Leave out the pictures. Return every record otherwise untouched.
Segment Open
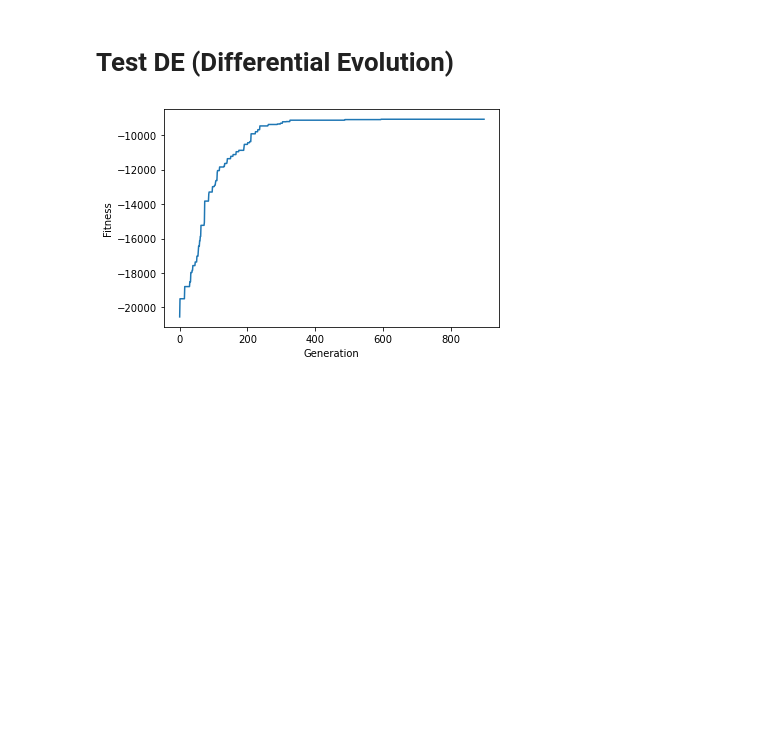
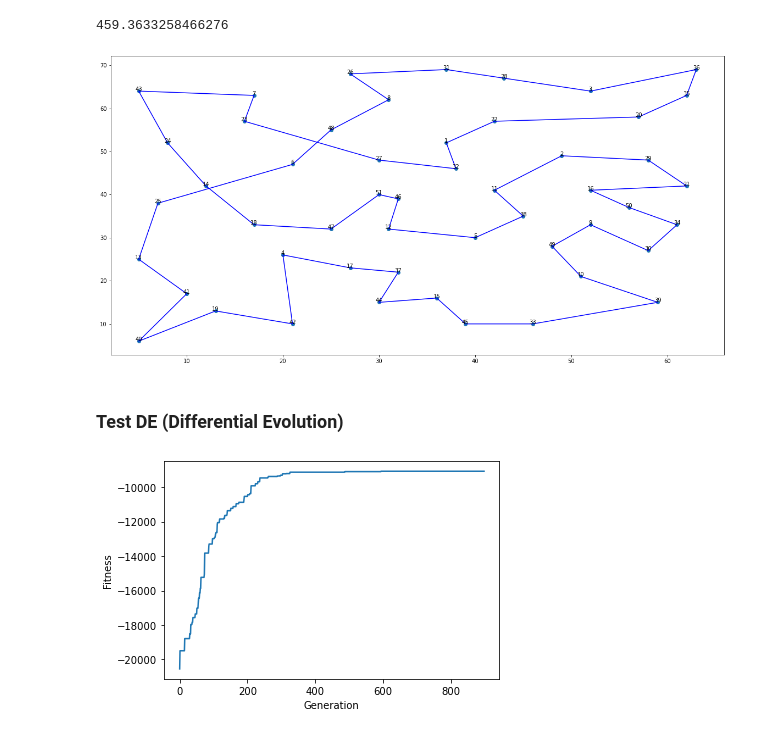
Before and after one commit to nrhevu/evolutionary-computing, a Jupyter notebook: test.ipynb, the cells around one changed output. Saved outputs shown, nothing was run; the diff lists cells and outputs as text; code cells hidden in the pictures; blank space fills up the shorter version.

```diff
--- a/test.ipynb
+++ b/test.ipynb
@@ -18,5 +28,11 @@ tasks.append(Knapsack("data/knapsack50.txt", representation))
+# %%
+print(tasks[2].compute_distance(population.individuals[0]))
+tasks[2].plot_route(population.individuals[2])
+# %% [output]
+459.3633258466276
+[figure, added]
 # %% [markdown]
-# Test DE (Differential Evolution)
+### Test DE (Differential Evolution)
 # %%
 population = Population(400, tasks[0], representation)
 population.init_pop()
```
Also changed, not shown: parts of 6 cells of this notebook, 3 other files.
Segment Closed
■ Final answer:
Before and after one commit to nrhevu/evolutionary-computing, a Jupyter notebook: test.ipynb, the cells around one changed output. Saved outputs shown, nothing was run; the diff lists cells and outputs as text; code cells hidden in the pictures; blank space fills up the shorter version.

```diff
--- a/test.ipynb
+++ b/test.ipynb
@@ -18,5 +28,11 @@ tasks.append(Knapsack("data/knapsack50.txt", representation))
+# %%
+print(tasks[2].compute_distance(population.individuals[0]))
+tasks[2].plot_route(population.individuals[2])
+# %% [output]
+459.3633258466276
+[figure, added]
 # %% [markdown]
-# Test DE (Differential Evolution)
+### Test DE (Differential Evolution)
 # %%
 population = Population(400, tasks[0], representation)
 population.init_pop()
```
Also changed, not shown: parts of 6 cells of this notebook, 3 other files.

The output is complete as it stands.